=== Supplied material ===

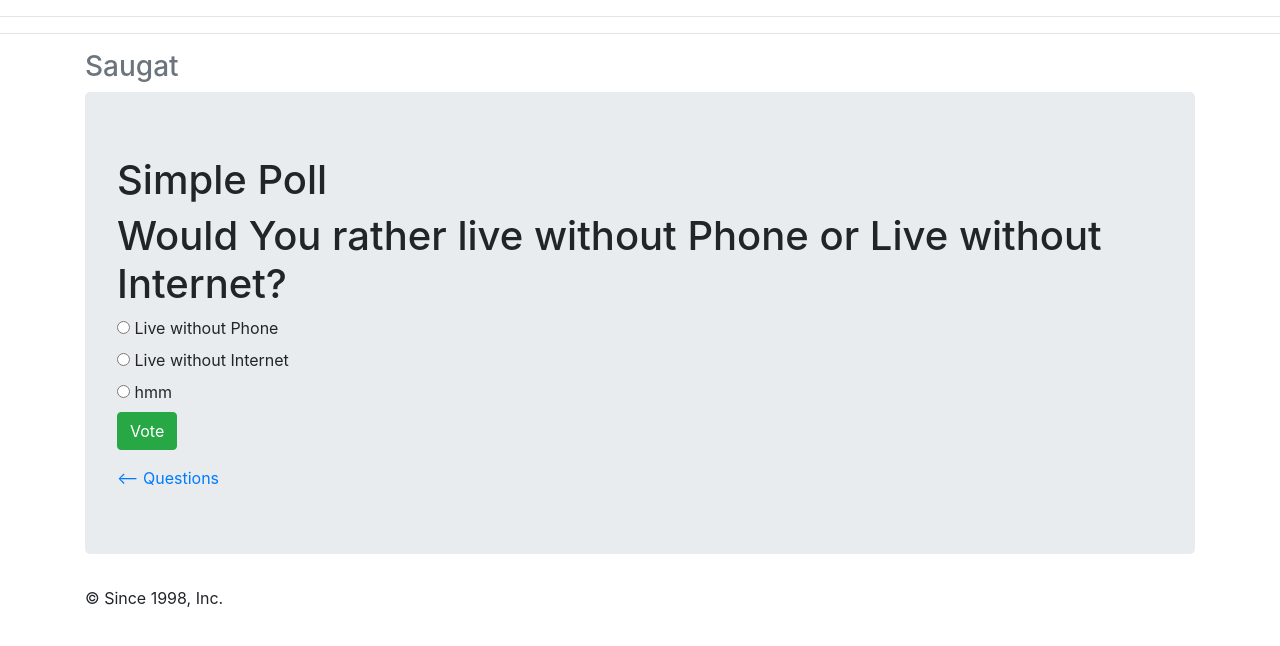
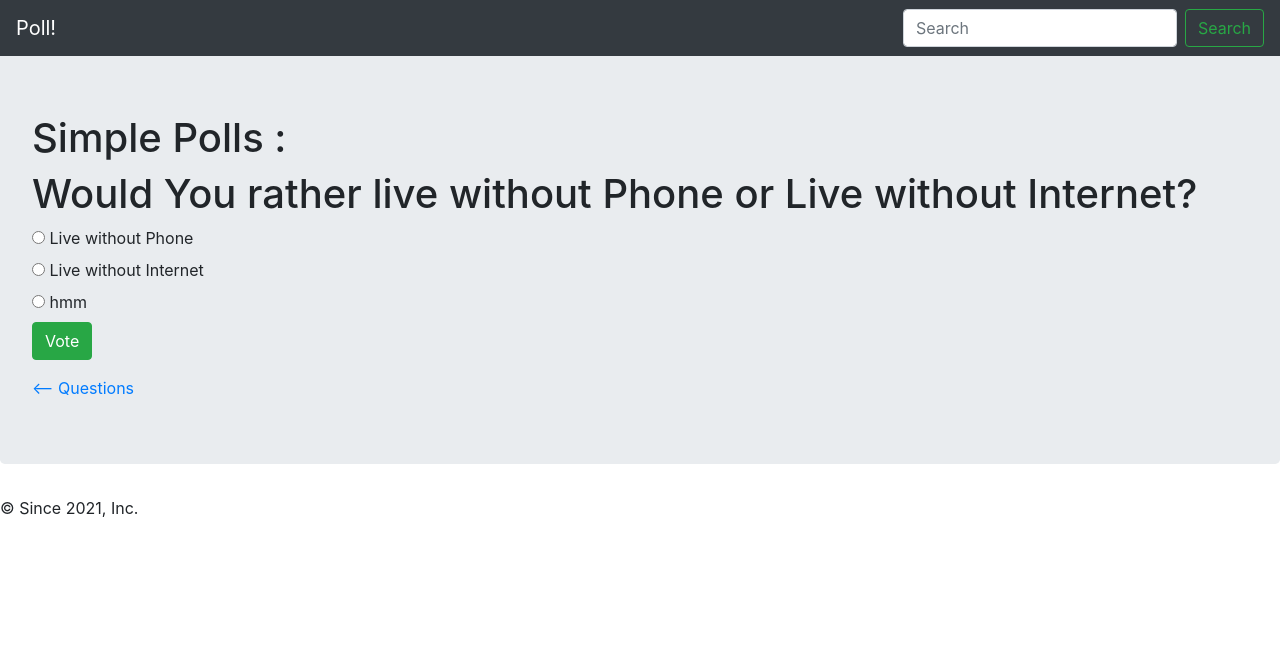
Before and after one commit to XzOp123/Poll-Web, a Django app: page /app/1/ in a window 1280 px wide. Shown: the top 646 px of the page. Run offline with Django 3.2, Linux system fonts and the light colour scheme; data comes from the database, SQL or seed files in the repository; some libraries are stand-ins or nearby versions.

Commit message:
added few more options and changed the design.

```diff
--- a/FirstProject/mysite/APP/templates/APP/base.html
+++ b/FirstProject/mysite/APP/templates/APP/base.html
@@ -3,8 +3,9 @@
 <html lang="en">
 <head>
     <meta charset="utf-8">
-    <meta http-equiv="X-UA-Compatible" content="IE=edge">
-    <meta name="viewport" content="width=device-width, initial-scale=1">
+    <meta name="viewport" content="width=device-width, initial-scale=1, shrink-to-fit=no">
+    <meta name="description" content="">
+    <meta name="author" content="">
     <title>Poll</title>
     <link rel="stylesheet" type = 'text/css' href="{%  static 'APP/bootstrap-4.3.1-dist/css/bootstrap.min.css' %}"/>
     <link rel="stylesheet" type = 'text/css' href="{%  static 'APP/style.css' %}"/>
@@ -14,7 +15,7 @@
 <hr>
 {%  include 'APP/header.html' %}
 <div class="jumbotron">
-        <h1>Simple Poll</h1>
+        <h1>Simple Polls : </h1>
 
         {%  block main_content %}
         {% endblock %}
--- a/FirstProject/mysite/APP/templates/APP/footer.html
+++ b/FirstProject/mysite/APP/templates/APP/footer.html
@@ -1,3 +1,3 @@
 <footer class="footer">
-        <p>&copy; Since 1998, Inc.</p>
+        <p>    &copy; Since 2021, Inc.</p>
       </footer>
--- a/FirstProject/mysite/APP/templates/APP/header.html
+++ b/FirstProject/mysite/APP/templates/APP/header.html
@@ -1,8 +1,28 @@
-<div class="container">
-      <div class="header clearfix">
-        <nav>
-          <ul class="nav nav-pills pull-right">
-          </ul>
-        </nav>
-        <h3 class="text-muted">Saugat</h3>
+<nav class="navbar navbar-expand-md navbar-dark fixed-top bg-dark">
+      <a class="navbar-brand" href="">Poll!</a>
+      <button class="navbar-toggler" type="button" data-toggle="collapse" data-target="#navbarsExampleDefault" aria-controls="navbarsExampleDefault" aria-expanded="false" aria-label="Toggle navigation">
+        <span class="navbar-toggler-icon"></span>
+      </button>
+
+      <div class="collapse navbar-collapse" id="navbarsExampleDefault">
+        <ul class="navbar-nav mr-auto">
+          <li class="nav-item active">
+            <a class="nav-link" href="#"><span class="sr-only">(current)</span></a>
+          </li>
+          <li class="nav-item">
+            <a class="nav-link" href="#"></a>
+          </li>
+          <li class="nav-item">
+            <a class="nav-link disabled" href="#"></a>
+          </li>
+          <li class="nav-item dropdown">
+
+
+          </li>
+        </ul>
+        <form class="form-inline my-2 my-lg-0">
+          <input class="form-control mr-sm-2" type="text" placeholder="Search" aria-label="Search">
+          <button class="btn btn-outline-success my-2 my-sm-0" type="submit">Search</button>
+        </form>
       </div>
+    </nav>
```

===

Exercise aim: The expected result is the complete listing above, printed exactly, with no pictures.

Result of this task:
Before and after one commit to XzOp123/Poll-Web, a Django app: page /app/1/ in a window 1280 px wide. Shown: the top 646 px of the page. Run offline with Django 3.2, Linux system fonts and the light colour scheme; data comes from the database, SQL or seed files in the repository; some libraries are stand-ins or nearby versions.

Commit message:
added few more options and changed the design.

```diff
--- a/FirstProject/mysite/APP/templates/APP/base.html
+++ b/FirstProject/mysite/APP/templates/APP/base.html
@@ -3,8 +3,9 @@
 <html lang="en">
 <head>
     <meta charset="utf-8">
-    <meta http-equiv="X-UA-Compatible" content="IE=edge">
-    <meta name="viewport" content="width=device-width, initial-scale=1">
+    <meta name="viewport" content="width=device-width, initial-scale=1, shrink-to-fit=no">
+    <meta name="description" content="">
+    <meta name="author" content="">
     <title>Poll</title>
     <link rel="stylesheet" type = 'text/css' href="{%  static 'APP/bootstrap-4.3.1-dist/css/bootstrap.min.css' %}"/>
     <link rel="stylesheet" type = 'text/css' href="{%  static 'APP/style.css' %}"/>
@@ -14,7 +15,7 @@
 <hr>
 {%  include 'APP/header.html' %}
 <div class="jumbotron">
-        <h1>Simple Poll</h1>
+        <h1>Simple Polls : </h1>
 
         {%  block main_content %}
         {% endblock %}
--- a/FirstProject/mysite/APP/templates/APP/footer.html
+++ b/FirstProject/mysite/APP/templates/APP/footer.html
@@ -1,3 +1,3 @@
 <footer class="footer">
-        <p>&copy; Since 1998, Inc.</p>
+        <p>    &copy; Since 2021, Inc.</p>
       </footer>
--- a/FirstProject/mysite/APP/templates/APP/header.html
+++ b/FirstProject/mysite/APP/templates/APP/header.html
@@ -1,8 +1,28 @@
-<div class="container">
-      <div class="header clearfix">
-        <nav>
-          <ul class="nav nav-pills pull-right">
-          </ul>
-        </nav>
-        <h3 class="text-muted">Saugat</h3>
+<nav class="navbar navbar-expand-md navbar-dark fixed-top bg-dark">
+      <a class="navbar-brand" href="">Poll!</a>
+      <button class="navbar-toggler" type="button" data-toggle="collapse" data-target="#navbarsExampleDefault" aria-controls="navbarsExampleDefault" aria-expanded="false" aria-label="Toggle navigation">
+        <span class="navbar-toggler-icon"></span>
+      </button>
+
+      <div class="collapse navbar-collapse" id="navbarsExampleDefault">
+        <ul class="navbar-nav mr-auto">
+          <li class="nav-item active">
+            <a class="nav-link" href="#"><span class="sr-only">(current)</span></a>
+          </li>
+          <li class="nav-item">
+            <a class="nav-link" href="#"></a>
+          </li>
+          <li class="nav-item">
+            <a class="nav-link disabled" href="#"></a>
+          </li>
+          <li class="nav-item dropdown">
+
+
+          </li>
+        </ul>
+        <form class="form-inline my-2 my-lg-0">
+          <input class="form-control mr-sm-2" type="text" placeholder="Search" aria-label="Search">
+          <button class="btn btn-outline-success my-2 my-sm-0" type="submit">Search</button>
+        </form>
       </div>
+    </nav>
```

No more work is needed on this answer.